About this task:
Look through the records below, count the lines with the word "когомологии", and reply with only the number.

Records from a data source:

★ ★ ★

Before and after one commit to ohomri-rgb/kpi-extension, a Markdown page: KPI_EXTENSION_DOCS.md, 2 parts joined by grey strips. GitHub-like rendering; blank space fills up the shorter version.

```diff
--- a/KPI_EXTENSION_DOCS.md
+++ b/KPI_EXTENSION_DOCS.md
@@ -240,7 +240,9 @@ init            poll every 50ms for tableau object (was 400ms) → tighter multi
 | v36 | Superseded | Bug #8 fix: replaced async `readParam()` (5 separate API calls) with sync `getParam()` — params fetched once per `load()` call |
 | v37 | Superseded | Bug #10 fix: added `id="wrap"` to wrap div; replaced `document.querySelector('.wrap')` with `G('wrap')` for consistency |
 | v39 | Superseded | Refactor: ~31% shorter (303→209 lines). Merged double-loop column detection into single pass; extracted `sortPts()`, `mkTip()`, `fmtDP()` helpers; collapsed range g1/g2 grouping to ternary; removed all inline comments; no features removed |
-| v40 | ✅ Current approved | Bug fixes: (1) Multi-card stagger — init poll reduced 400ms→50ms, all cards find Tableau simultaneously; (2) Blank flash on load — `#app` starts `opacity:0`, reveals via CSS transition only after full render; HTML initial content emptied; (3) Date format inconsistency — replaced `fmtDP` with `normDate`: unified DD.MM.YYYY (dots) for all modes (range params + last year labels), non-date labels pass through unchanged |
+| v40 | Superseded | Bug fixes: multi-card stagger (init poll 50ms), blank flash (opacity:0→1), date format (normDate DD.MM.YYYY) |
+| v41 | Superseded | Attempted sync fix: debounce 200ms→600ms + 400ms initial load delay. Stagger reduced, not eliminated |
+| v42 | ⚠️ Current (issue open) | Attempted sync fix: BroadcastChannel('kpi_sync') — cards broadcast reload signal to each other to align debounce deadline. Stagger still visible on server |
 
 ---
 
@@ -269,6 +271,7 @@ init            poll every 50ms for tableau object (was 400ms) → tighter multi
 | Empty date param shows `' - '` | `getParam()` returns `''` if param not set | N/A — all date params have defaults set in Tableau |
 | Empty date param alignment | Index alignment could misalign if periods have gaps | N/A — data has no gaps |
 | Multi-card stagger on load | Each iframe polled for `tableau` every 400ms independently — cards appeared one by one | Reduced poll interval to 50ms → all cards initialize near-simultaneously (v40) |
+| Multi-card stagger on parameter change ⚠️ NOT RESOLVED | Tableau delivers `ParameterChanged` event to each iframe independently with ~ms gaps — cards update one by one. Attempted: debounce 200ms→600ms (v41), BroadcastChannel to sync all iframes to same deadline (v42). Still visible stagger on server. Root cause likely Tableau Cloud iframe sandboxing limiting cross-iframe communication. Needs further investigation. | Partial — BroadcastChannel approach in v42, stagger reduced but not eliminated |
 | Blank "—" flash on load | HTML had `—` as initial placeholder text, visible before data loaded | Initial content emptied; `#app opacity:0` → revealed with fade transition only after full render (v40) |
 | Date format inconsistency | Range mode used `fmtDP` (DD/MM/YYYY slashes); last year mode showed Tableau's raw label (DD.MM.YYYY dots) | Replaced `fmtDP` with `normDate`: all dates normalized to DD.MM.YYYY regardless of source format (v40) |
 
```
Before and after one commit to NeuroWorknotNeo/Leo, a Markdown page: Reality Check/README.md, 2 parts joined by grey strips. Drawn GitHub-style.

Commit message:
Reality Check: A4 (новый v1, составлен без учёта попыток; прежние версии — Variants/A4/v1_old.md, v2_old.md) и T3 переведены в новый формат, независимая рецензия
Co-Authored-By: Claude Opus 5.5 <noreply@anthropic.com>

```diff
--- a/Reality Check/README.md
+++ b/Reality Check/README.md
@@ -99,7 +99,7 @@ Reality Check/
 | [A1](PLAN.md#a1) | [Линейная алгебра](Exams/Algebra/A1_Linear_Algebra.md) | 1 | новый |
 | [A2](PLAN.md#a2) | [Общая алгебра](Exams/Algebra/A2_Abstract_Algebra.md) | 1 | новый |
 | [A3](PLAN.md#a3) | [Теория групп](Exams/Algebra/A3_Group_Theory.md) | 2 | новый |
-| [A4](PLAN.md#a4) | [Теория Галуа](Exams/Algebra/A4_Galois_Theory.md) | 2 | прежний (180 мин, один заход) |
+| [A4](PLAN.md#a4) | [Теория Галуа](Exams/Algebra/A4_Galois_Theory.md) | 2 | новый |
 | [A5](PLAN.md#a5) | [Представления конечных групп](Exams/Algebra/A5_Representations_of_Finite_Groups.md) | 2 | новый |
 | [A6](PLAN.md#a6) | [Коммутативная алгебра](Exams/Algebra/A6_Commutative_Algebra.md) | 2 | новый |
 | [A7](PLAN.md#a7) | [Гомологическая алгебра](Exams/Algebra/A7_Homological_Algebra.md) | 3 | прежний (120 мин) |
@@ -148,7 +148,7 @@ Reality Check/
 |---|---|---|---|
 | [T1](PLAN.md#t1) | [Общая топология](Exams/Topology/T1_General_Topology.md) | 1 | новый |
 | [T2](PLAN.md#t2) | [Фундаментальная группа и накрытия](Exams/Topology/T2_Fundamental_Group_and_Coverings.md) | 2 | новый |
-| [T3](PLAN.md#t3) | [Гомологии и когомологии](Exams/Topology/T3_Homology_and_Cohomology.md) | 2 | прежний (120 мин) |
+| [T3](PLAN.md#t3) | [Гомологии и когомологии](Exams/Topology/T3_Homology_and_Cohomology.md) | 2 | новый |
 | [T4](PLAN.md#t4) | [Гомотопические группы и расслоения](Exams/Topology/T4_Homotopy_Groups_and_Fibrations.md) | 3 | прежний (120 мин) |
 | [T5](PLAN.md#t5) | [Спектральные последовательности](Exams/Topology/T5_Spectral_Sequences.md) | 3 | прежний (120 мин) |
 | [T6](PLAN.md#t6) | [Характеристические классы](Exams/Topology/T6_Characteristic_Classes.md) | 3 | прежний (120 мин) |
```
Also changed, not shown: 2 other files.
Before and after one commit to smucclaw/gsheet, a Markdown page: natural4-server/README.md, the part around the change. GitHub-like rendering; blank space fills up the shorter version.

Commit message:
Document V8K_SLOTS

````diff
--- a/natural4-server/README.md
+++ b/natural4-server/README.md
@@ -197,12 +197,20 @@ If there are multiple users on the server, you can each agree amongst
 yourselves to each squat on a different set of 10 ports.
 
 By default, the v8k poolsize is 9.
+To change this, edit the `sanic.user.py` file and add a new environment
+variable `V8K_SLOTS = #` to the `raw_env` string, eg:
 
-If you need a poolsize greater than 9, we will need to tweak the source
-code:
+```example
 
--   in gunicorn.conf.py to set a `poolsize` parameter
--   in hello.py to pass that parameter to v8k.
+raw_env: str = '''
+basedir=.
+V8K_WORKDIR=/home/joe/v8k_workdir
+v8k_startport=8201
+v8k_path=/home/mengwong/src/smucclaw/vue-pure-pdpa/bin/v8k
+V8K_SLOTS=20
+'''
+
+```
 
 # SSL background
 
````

★ ★ ★

Expected answer:
2